That includes Jim Morgo, former Suffolk County legislator and deputy Suffolk County executive who more recently was the co-founder of Bayport Blue Point Indivisible, an active community group this election cycle.

Morgo told The Point earlier this week that Democrats should look for a different kind of challenger in CD1: someone with deeper roots in the district, the type of person who can go into “blue-collar bars and talk blue-collar issues,” says Morgo. The candidate should be able to do this in Centereach, and perform well in Brookhaven.

In a conversation with The Point last week, Gershon, a former real estate lender with residences in Manhattan and East Hampton who only registered to vote in Suffolk County last year, didn’t think the “Park Avenue Perry” attacks by Zeldin and his supporters led to his loss. But Morgo thinks the carpetbagger swipes had a real effect. It’s a district where Republican newcomer Randy Altschuler couldn’t ride the tea party wave in 2010, after all.

“Long Island is so parochial you can’t be perceived as an outsider,” Morgo says.

Mark Chiusano

Talking Point

Support on track

Rick Cotton, the executive director of the Port Authority of New York and New Jersey, made his pitch about the LaGuardia AirTrain to the Long Island Association Friday morning.

“We would welcome your support,” Cotton said, asking the members to “speak up” and back the effort.

The Port Authority has set aside $1.5 billion toward the AirTrain, which would stretch from the airport to Willets Point in Queens, where it would meet the 7 train and the Long Island Rail Road.

In pushing the project, Cotton, who also shared progress reports on the remakes of LaGuardia and Kennedy airports, addressed questions about the AirTrain project, including why the authority decided to use Willets as the connection point, rather than Woodside or other locations west of LaGuardia.

“The problem with going west is you wind up having to build in a much more densely populated area,” Cotton argued, noting that community concerns would be more “intense.”

Cotton, who previously oversaw Gov. Andrew M. Cuomo’s infrastructure plans, recalled the efforts to build Long Island Rail Road’s third track, which originally was going to go through areas that would require the seizing of private property. Eventually, the design and route was changed to avoid that.

“We learned a lot from the third track,” Cotton said.

Cotton was clearly in front of a friendly crowd, as many voiced support of his plans. In an interview after the meeting, as LIA Chief Executive Kevin Law looked on, Cotton said he’s seeking support for the AirTrain “everywhere I go,” and argued that not building the AirTrain would be “irresponsible” and “indefensible.”

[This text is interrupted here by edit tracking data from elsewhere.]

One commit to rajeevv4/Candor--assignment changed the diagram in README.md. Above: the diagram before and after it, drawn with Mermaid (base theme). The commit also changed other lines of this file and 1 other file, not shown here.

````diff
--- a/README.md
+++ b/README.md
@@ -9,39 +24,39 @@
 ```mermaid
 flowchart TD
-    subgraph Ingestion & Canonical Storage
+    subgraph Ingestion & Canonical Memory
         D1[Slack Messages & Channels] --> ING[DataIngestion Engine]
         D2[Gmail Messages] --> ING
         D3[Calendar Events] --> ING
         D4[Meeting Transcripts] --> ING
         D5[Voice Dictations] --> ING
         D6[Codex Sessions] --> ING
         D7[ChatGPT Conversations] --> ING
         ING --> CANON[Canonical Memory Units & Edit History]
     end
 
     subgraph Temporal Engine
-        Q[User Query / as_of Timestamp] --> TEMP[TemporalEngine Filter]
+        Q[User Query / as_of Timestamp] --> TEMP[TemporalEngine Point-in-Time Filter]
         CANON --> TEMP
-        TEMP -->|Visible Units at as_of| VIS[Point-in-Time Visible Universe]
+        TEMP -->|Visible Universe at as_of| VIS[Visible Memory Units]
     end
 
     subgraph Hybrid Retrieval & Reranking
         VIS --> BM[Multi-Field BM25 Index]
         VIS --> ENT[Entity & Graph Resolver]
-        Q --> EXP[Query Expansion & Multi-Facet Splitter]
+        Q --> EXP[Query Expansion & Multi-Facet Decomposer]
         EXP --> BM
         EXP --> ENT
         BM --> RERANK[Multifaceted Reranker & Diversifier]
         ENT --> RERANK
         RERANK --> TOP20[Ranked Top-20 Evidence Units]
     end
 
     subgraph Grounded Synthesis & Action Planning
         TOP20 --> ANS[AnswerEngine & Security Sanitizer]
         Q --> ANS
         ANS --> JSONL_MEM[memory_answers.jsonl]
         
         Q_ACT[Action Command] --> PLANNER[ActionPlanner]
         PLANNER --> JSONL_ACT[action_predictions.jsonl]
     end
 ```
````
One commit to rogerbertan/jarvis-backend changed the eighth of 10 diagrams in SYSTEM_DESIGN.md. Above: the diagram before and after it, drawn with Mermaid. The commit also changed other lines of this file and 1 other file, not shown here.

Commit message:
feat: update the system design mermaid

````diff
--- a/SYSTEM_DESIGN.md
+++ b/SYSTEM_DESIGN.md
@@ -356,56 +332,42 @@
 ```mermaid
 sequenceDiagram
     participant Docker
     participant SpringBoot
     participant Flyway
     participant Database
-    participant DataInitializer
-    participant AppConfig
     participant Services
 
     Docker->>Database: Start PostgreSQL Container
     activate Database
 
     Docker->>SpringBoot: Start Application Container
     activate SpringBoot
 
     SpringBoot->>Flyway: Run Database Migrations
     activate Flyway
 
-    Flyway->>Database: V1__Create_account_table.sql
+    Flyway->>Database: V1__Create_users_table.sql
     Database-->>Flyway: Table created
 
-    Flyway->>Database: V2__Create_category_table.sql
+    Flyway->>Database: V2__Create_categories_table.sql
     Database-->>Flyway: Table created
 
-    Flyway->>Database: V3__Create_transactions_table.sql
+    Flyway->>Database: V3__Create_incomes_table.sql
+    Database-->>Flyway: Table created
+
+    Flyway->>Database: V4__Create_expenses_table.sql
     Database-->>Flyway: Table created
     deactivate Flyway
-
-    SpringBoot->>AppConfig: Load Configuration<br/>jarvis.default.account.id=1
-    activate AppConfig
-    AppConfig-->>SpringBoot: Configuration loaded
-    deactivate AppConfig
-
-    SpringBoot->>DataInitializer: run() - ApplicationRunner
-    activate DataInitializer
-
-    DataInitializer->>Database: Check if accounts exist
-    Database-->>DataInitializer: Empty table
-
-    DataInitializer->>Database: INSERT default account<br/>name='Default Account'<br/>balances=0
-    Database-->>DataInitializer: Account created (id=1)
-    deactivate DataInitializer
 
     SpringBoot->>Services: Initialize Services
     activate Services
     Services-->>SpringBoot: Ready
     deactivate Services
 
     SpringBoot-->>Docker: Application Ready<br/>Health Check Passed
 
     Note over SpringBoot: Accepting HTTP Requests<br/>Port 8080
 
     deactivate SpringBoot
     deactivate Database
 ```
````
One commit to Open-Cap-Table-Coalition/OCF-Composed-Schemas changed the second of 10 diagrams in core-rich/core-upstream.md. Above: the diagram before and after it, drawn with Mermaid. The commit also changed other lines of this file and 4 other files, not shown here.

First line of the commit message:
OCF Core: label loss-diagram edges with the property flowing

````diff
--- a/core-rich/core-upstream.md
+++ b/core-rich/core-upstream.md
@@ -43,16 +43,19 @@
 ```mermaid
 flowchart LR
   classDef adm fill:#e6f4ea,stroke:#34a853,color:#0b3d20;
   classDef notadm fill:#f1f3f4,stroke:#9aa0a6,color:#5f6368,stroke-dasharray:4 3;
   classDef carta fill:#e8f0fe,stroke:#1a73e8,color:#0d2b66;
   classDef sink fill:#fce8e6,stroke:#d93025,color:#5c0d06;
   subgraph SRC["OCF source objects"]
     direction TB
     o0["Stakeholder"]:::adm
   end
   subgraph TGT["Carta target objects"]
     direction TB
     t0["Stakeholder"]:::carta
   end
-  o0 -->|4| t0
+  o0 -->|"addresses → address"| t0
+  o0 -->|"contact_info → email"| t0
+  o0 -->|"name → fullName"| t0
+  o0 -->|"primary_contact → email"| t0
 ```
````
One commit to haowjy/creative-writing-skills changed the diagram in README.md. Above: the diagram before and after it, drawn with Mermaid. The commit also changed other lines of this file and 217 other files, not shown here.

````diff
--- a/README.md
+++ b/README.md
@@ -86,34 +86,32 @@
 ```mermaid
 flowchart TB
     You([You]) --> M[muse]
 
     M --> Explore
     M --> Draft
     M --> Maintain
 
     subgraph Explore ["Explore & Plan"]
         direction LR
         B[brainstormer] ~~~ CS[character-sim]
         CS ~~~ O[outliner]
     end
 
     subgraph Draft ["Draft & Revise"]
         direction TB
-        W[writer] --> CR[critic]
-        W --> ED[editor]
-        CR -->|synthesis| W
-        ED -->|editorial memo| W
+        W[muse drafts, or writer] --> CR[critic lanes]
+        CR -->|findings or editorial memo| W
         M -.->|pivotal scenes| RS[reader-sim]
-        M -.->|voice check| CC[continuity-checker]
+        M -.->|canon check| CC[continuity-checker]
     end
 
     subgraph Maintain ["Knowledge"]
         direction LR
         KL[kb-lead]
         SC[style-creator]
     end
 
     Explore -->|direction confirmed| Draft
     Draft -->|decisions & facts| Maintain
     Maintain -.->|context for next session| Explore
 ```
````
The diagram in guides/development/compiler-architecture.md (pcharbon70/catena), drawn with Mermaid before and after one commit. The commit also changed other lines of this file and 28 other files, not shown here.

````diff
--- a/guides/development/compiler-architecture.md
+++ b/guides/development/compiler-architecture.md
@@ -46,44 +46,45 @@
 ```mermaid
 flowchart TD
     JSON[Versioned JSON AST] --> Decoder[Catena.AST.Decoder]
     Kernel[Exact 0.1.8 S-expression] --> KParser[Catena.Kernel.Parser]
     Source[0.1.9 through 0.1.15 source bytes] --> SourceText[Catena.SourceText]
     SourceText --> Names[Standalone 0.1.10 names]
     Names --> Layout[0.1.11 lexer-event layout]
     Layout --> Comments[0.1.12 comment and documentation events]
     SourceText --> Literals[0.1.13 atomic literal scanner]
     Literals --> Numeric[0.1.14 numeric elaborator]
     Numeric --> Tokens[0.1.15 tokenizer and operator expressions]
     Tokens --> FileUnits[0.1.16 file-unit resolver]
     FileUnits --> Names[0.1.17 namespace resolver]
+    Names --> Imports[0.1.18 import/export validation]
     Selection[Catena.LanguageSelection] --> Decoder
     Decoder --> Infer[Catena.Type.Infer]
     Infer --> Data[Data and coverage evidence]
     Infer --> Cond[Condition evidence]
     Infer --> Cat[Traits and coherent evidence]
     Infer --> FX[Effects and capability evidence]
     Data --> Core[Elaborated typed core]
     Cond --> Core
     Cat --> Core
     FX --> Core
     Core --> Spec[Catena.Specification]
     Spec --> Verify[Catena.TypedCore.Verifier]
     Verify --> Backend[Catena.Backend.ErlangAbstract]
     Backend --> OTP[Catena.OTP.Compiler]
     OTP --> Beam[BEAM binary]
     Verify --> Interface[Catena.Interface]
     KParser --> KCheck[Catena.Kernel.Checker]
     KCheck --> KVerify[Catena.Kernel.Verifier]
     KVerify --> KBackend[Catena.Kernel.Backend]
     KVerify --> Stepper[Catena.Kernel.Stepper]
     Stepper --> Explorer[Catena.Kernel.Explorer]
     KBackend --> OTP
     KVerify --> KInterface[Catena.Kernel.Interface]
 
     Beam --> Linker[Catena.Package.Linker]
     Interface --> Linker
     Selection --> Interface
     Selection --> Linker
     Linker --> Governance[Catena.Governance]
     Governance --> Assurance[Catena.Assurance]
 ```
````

And Cotton had Law’s support.

“I absolutely believe it’s critical” to the region, Law said.

And with that, Cotton added another advocate to his list.

Randi F. Marshall

Pencil Point

Tarif Man

Quick Point

Send us your questions

On Monday, the development pair hoping to build at the Nassau Hub meets with Newsday’s editorial board.

Developer Scott Rechler, of RXR Realty, and Brett Yormark, of BSE Global, which manages Nassau Coliseum, will speak to the board about plans to build a mix of housing, retail, hotels, and research and office space on the asphalt that surrounds the Coliseum.

The meeting comes a week before the Nassau County Legislature is slated to vote on whether to allow the developers to move forward with their plans. So far, Rechler and Yormark’s proposals have met with broad community support, but also questions from county lawmakers about whether the construction work would be done entirely by unionized labor, whether the developers would choose to seek tax breaks, and what community improvements and benefits might be provided, among other issues.

What would you want to know from Rechler or Yormark about the project? Participate in the discussion about the Hub by emailing your questions to: thepoint@newsday.com.

Randi F. Marshall

Columns